■ **WHAT THE TASK ASKS**:
Out of the lines below, please list those that hold the string "shown".
>>
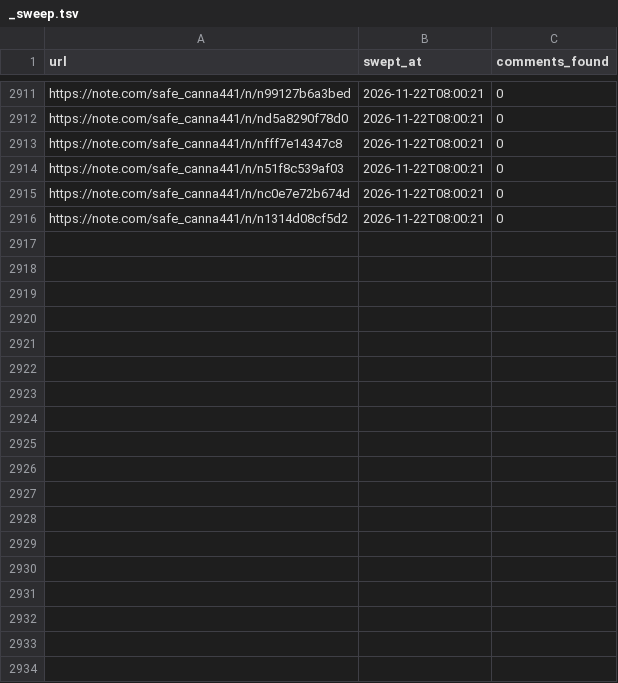
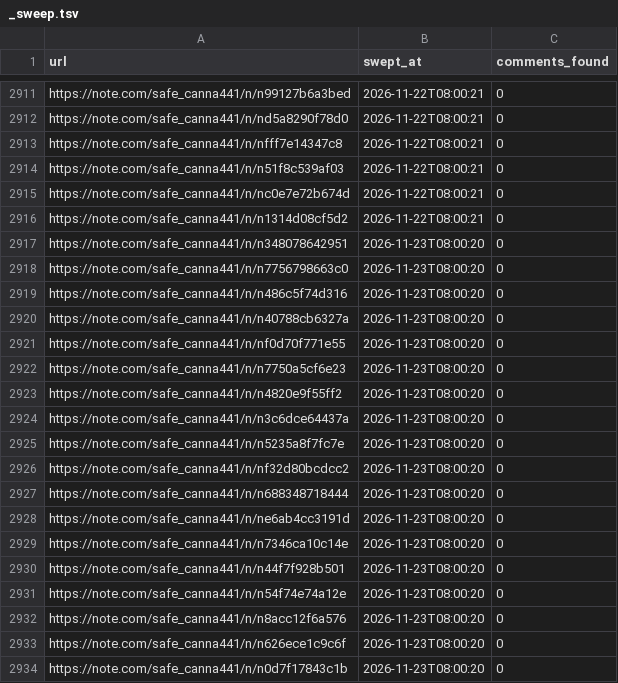
Before and after one commit to tyutyutakokaina81-netizen/agent-team, a TSV file: ops/comments/_sweep.tsv, drawn as a sheet; only a part is shown, gaps mark what is left out; the diff names each change by its address in the sheet, - before the commit and + after, or states it on an @@ line.

```diff
--- a/ops/comments/_sweep.tsv
+++ b/ops/comments/_sweep.tsv
+row 2917: https://note.com/safe_canna441/n/n348078642951 | 2026-11-23T08:00:20 | 0
+row 2918: https://note.com/safe_canna441/n/n7756798663c0 | 2026-11-23T08:00:20 | 0
+row 2919: https://note.com/safe_canna441/n/n486c5f74d316 | 2026-11-23T08:00:20 | 0
+row 2920: https://note.com/safe_canna441/n/n40788cb6327a | 2026-11-23T08:00:20 | 0
+row 2921: https://note.com/safe_canna441/n/nf0d70f771e55 | 2026-11-23T08:00:20 | 0
+row 2922: https://note.com/safe_canna441/n/n7750a5cf6e23 | 2026-11-23T08:00:20 | 0
+row 2923: https://note.com/safe_canna441/n/n4820e9f55ff2 | 2026-11-23T08:00:20 | 0
+row 2924: https://note.com/safe_canna441/n/n3c6dce64437a | 2026-11-23T08:00:20 | 0
+row 2925: https://note.com/safe_canna441/n/n5235a8f7fc7e | 2026-11-23T08:00:20 | 0
+row 2926: https://note.com/safe_canna441/n/nf32d80bcdcc2 | 2026-11-23T08:00:20 | 0
+row 2927: https://note.com/safe_canna441/n/n688348718444 | 2026-11-23T08:00:20 | 0
+row 2928: https://note.com/safe_canna441/n/ne6ab4cc3191d | 2026-11-23T08:00:20 | 0
+row 2929: https://note.com/safe_canna441/n/n7346ca10c14e | 2026-11-23T08:00:20 | 0
+row 2930: https://note.com/safe_canna441/n/n44f7f928b501 | 2026-11-23T08:00:20 | 0
+row 2931: https://note.com/safe_canna441/n/n54f74e74a12e | 2026-11-23T08:00:20 | 0
+row 2932: https://note.com/safe_canna441/n/n8acc12f6a576 | 2026-11-23T08:00:20 | 0
+row 2933: https://note.com/safe_canna441/n/n626ece1c9c6f | 2026-11-23T08:00:20 | 0
+row 2934: https://note.com/safe_canna441/n/n0d7f17843c1b | 2026-11-23T08:00:20 | 0
```
Also changed, not shown: ops/comments/_debug/_api_summary.tsv, 7 other files.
<<
■ **WRITTEN SOLUTION**:
Before and after one commit to tyutyutakokaina81-netizen/agent-team, a TSV file: ops/comments/_sweep.tsv, drawn as a sheet; only a part is shown, gaps mark what is left out; the diff names each change by its address in the sheet, - before the commit and + after, or states it on an @@ line.
Also changed, not shown: ops/comments/_debug/_api_summary.tsv, 7 other files.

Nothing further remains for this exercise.